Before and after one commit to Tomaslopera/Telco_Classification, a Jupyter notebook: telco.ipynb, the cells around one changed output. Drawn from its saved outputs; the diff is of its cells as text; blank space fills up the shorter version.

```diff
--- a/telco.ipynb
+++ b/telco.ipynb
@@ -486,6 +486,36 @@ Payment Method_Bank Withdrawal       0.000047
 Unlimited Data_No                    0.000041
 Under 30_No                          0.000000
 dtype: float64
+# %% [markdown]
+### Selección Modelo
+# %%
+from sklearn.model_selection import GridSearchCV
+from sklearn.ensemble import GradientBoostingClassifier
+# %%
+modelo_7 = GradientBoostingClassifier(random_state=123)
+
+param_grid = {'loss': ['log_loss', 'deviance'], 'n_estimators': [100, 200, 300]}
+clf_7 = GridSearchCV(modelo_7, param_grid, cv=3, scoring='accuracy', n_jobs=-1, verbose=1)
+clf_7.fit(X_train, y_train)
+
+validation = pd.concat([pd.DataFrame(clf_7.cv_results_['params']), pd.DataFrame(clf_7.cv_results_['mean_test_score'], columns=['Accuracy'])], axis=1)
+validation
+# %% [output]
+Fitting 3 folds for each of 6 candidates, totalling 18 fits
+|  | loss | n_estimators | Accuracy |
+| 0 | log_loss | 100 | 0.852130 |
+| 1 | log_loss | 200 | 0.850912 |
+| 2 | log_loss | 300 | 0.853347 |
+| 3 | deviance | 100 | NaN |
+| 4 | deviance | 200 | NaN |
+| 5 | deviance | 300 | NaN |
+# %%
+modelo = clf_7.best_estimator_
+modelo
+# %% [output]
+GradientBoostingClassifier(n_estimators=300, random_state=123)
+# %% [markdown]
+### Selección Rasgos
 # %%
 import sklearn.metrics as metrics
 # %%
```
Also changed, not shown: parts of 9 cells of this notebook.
• • •
▶ [TASK BRIEF] Please copy every line of the material exactly.

▶ [TASK ANSWER]
Before and after one commit to Tomaslopera/Telco_Classification, a Jupyter notebook: telco.ipynb, the cells around one changed output. Drawn from its saved outputs; the diff is of its cells as text; blank space fills up the shorter version.

```diff
--- a/telco.ipynb
+++ b/telco.ipynb
@@ -486,6 +486,36 @@ Payment Method_Bank Withdrawal       0.000047
 Unlimited Data_No                    0.000041
 Under 30_No                          0.000000
 dtype: float64
+# %% [markdown]
+### Selección Modelo
+# %%
+from sklearn.model_selection import GridSearchCV
+from sklearn.ensemble import GradientBoostingClassifier
+# %%
+modelo_7 = GradientBoostingClassifier(random_state=123)
+
+param_grid = {'loss': ['log_loss', 'deviance'], 'n_estimators': [100, 200, 300]}
+clf_7 = GridSearchCV(modelo_7, param_grid, cv=3, scoring='accuracy', n_jobs=-1, verbose=1)
+clf_7.fit(X_train, y_train)
+
+validation = pd.concat([pd.DataFrame(clf_7.cv_results_['params']), pd.DataFrame(clf_7.cv_results_['mean_test_score'], columns=['Accuracy'])], axis=1)
+validation
+# %% [output]
+Fitting 3 folds for each of 6 candidates, totalling 18 fits
+|  | loss | n_estimators | Accuracy |
+| 0 | log_loss | 100 | 0.852130 |
+| 1 | log_loss | 200 | 0.850912 |
+| 2 | log_loss | 300 | 0.853347 |
+| 3 | deviance | 100 | NaN |
+| 4 | deviance | 200 | NaN |
+| 5 | deviance | 300 | NaN |
+# %%
+modelo = clf_7.best_estimator_
+modelo
+# %% [output]
+GradientBoostingClassifier(n_estimators=300, random_state=123)
+# %% [markdown]
+### Selección Rasgos
 # %%
 import sklearn.metrics as metrics
 # %%
```
Also changed, not shown: parts of 9 cells of this notebook.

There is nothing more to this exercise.